**TASK STATEMENT:** Return the listing in full. Keep every word as it stands.

**EXERCISE INPUTS:**
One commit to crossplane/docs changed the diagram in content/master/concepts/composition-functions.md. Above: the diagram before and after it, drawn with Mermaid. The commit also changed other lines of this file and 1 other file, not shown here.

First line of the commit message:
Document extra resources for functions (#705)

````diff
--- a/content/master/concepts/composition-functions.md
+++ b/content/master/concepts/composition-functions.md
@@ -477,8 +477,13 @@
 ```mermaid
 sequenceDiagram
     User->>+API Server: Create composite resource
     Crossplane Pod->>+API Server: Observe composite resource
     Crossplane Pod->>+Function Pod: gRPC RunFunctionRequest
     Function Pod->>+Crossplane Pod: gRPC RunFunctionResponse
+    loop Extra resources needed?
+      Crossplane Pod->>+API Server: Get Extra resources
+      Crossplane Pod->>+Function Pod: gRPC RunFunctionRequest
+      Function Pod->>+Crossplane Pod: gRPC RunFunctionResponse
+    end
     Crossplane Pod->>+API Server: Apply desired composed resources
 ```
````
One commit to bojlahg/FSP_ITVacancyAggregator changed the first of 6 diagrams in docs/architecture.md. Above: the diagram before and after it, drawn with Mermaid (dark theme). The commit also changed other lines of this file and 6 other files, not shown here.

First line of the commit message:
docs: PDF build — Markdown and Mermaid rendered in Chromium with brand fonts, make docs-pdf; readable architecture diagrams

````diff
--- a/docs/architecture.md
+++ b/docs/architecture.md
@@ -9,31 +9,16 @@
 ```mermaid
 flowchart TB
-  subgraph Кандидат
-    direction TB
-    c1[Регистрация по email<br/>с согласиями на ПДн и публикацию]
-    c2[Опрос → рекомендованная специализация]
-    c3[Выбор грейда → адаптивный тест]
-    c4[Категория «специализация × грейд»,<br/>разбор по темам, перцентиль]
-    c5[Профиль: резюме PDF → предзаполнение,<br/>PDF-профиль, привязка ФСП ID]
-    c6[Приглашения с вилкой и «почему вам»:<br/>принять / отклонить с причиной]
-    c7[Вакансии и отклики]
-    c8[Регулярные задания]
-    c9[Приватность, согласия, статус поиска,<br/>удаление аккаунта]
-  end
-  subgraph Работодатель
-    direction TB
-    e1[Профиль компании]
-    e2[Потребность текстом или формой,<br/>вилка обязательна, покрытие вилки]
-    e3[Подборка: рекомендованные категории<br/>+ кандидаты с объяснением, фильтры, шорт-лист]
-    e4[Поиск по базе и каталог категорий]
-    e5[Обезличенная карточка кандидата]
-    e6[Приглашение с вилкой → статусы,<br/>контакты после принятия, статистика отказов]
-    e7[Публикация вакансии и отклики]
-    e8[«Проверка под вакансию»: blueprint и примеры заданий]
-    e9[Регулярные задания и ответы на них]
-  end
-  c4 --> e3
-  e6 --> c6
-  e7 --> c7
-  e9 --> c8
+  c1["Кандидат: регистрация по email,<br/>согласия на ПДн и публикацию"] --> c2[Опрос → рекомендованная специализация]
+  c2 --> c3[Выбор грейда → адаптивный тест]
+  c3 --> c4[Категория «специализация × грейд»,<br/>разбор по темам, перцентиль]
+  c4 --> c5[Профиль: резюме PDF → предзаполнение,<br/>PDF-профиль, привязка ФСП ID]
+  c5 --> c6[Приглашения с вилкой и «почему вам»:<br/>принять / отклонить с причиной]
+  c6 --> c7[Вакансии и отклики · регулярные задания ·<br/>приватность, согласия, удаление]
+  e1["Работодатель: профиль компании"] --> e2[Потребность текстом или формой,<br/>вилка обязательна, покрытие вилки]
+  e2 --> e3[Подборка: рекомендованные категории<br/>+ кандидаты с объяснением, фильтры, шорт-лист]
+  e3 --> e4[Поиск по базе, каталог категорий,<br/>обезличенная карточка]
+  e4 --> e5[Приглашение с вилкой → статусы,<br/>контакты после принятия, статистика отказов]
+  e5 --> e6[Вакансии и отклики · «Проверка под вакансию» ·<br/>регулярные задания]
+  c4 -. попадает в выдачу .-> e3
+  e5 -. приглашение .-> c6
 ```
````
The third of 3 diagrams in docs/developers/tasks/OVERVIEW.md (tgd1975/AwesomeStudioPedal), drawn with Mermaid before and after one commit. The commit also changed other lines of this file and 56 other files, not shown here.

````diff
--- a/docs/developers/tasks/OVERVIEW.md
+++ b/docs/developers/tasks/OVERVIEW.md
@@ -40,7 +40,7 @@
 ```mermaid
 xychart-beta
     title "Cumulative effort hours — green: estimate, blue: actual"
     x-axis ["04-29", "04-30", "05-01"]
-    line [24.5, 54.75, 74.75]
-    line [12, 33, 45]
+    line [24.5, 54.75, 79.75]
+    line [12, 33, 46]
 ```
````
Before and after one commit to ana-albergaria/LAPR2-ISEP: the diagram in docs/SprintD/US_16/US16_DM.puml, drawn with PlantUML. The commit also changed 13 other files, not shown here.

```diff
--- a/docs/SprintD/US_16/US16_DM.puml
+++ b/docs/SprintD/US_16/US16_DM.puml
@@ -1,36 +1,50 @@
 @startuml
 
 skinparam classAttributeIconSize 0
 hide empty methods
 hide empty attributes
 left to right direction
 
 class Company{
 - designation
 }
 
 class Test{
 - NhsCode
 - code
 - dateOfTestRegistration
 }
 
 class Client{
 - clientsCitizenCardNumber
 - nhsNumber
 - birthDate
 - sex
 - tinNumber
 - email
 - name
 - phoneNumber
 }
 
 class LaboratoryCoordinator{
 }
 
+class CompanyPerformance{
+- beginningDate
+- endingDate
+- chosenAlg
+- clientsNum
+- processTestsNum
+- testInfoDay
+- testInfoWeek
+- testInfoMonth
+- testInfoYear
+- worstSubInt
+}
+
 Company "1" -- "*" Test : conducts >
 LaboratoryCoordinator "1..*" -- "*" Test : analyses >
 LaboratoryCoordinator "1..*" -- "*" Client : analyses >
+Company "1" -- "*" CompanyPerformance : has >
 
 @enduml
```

**RESULT FOR THIS EXERCISE:**
One commit to crossplane/docs changed the diagram in content/master/concepts/composition-functions.md. Above: the diagram before and after it, drawn with Mermaid. The commit also changed other lines of this file and 1 other file, not shown here.

First line of the commit message:
Document extra resources for functions (#705)

````diff
--- a/content/master/concepts/composition-functions.md
+++ b/content/master/concepts/composition-functions.md
@@ -477,8 +477,13 @@
 ```mermaid
 sequenceDiagram
     User->>+API Server: Create composite resource
     Crossplane Pod->>+API Server: Observe composite resource
     Crossplane Pod->>+Function Pod: gRPC RunFunctionRequest
     Function Pod->>+Crossplane Pod: gRPC RunFunctionResponse
+    loop Extra resources needed?
+      Crossplane Pod->>+API Server: Get Extra resources
+      Crossplane Pod->>+Function Pod: gRPC RunFunctionRequest
+      Function Pod->>+Crossplane Pod: gRPC RunFunctionResponse
+    end
     Crossplane Pod->>+API Server: Apply desired composed resources
 ```
````
One commit to bojlahg/FSP_ITVacancyAggregator changed the first of 6 diagrams in docs/architecture.md. Above: the diagram before and after it, drawn with Mermaid (dark theme). The commit also changed other lines of this file and 6 other files, not shown here.

First line of the commit message:
docs: PDF build — Markdown and Mermaid rendered in Chromium with brand fonts, make docs-pdf; readable architecture diagrams

````diff
--- a/docs/architecture.md
+++ b/docs/architecture.md
@@ -9,31 +9,16 @@
 ```mermaid
 flowchart TB
-  subgraph Кандидат
-    direction TB
-    c1[Регистрация по email<br/>с согласиями на ПДн и публикацию]
-    c2[Опрос → рекомендованная специализация]
-    c3[Выбор грейда → адаптивный тест]
-    c4[Категория «специализация × грейд»,<br/>разбор по темам, перцентиль]
-    c5[Профиль: резюме PDF → предзаполнение,<br/>PDF-профиль, привязка ФСП ID]
-    c6[Приглашения с вилкой и «почему вам»:<br/>принять / отклонить с причиной]
-    c7[Вакансии и отклики]
-    c8[Регулярные задания]
-    c9[Приватность, согласия, статус поиска,<br/>удаление аккаунта]
-  end
-  subgraph Работодатель
-    direction TB
-    e1[Профиль компании]
-    e2[Потребность текстом или формой,<br/>вилка обязательна, покрытие вилки]
-    e3[Подборка: рекомендованные категории<br/>+ кандидаты с объяснением, фильтры, шорт-лист]
-    e4[Поиск по базе и каталог категорий]
-    e5[Обезличенная карточка кандидата]
-    e6[Приглашение с вилкой → статусы,<br/>контакты после принятия, статистика отказов]
-    e7[Публикация вакансии и отклики]
-    e8[«Проверка под вакансию»: blueprint и примеры заданий]
-    e9[Регулярные задания и ответы на них]
-  end
-  c4 --> e3
-  e6 --> c6
-  e7 --> c7
-  e9 --> c8
+  c1["Кандидат: регистрация по email,<br/>согласия на ПДн и публикацию"] --> c2[Опрос → рекомендованная специализация]
+  c2 --> c3[Выбор грейда → адаптивный тест]
+  c3 --> c4[Категория «специализация × грейд»,<br/>разбор по темам, перцентиль]
+  c4 --> c5[Профиль: резюме PDF → предзаполнение,<br/>PDF-профиль, привязка ФСП ID]
+  c5 --> c6[Приглашения с вилкой и «почему вам»:<br/>принять / отклонить с причиной]
+  c6 --> c7[Вакансии и отклики · регулярные задания ·<br/>приватность, согласия, удаление]
+  e1["Работодатель: профиль компании"] --> e2[Потребность текстом или формой,<br/>вилка обязательна, покрытие вилки]
+  e2 --> e3[Подборка: рекомендованные категории<br/>+ кандидаты с объяснением, фильтры, шорт-лист]
+  e3 --> e4[Поиск по базе, каталог категорий,<br/>обезличенная карточка]
+  e4 --> e5[Приглашение с вилкой → статусы,<br/>контакты после принятия, статистика отказов]
+  e5 --> e6[Вакансии и отклики · «Проверка под вакансию» ·<br/>регулярные задания]
+  c4 -. попадает в выдачу .-> e3
+  e5 -. приглашение .-> c6
 ```
````
The third of 3 diagrams in docs/developers/tasks/OVERVIEW.md (tgd1975/AwesomeStudioPedal), drawn with Mermaid before and after one commit. The commit also changed other lines of this file and 56 other files, not shown here.

````diff
--- a/docs/developers/tasks/OVERVIEW.md
+++ b/docs/developers/tasks/OVERVIEW.md
@@ -40,7 +40,7 @@
 ```mermaid
 xychart-beta
     title "Cumulative effort hours — green: estimate, blue: actual"
     x-axis ["04-29", "04-30", "05-01"]
-    line [24.5, 54.75, 74.75]
-    line [12, 33, 45]
+    line [24.5, 54.75, 79.75]
+    line [12, 33, 46]
 ```
````
Before and after one commit to ana-albergaria/LAPR2-ISEP: the diagram in docs/SprintD/US_16/US16_DM.puml, drawn with PlantUML. The commit also changed 13 other files, not shown here.

```diff
--- a/docs/SprintD/US_16/US16_DM.puml
+++ b/docs/SprintD/US_16/US16_DM.puml
@@ -1,36 +1,50 @@
 @startuml
 
 skinparam classAttributeIconSize 0
 hide empty methods
 hide empty attributes
 left to right direction
 
 class Company{
 - designation
 }
 
 class Test{
 - NhsCode
 - code
 - dateOfTestRegistration
 }
 
 class Client{
 - clientsCitizenCardNumber
 - nhsNumber
 - birthDate
 - sex
 - tinNumber
 - email
 - name
 - phoneNumber
 }
 
 class LaboratoryCoordinator{
 }
 
+class CompanyPerformance{
+- beginningDate
+- endingDate
+- chosenAlg
+- clientsNum
+- processTestsNum
+- testInfoDay
+- testInfoWeek
+- testInfoMonth
+- testInfoYear
+- worstSubInt
+}
+
 Company "1" -- "*" Test : conducts >
 LaboratoryCoordinator "1..*" -- "*" Test : analyses >
 LaboratoryCoordinator "1..*" -- "*" Client : analyses >
+Company "1" -- "*" CompanyPerformance : has >
 
 @enduml
```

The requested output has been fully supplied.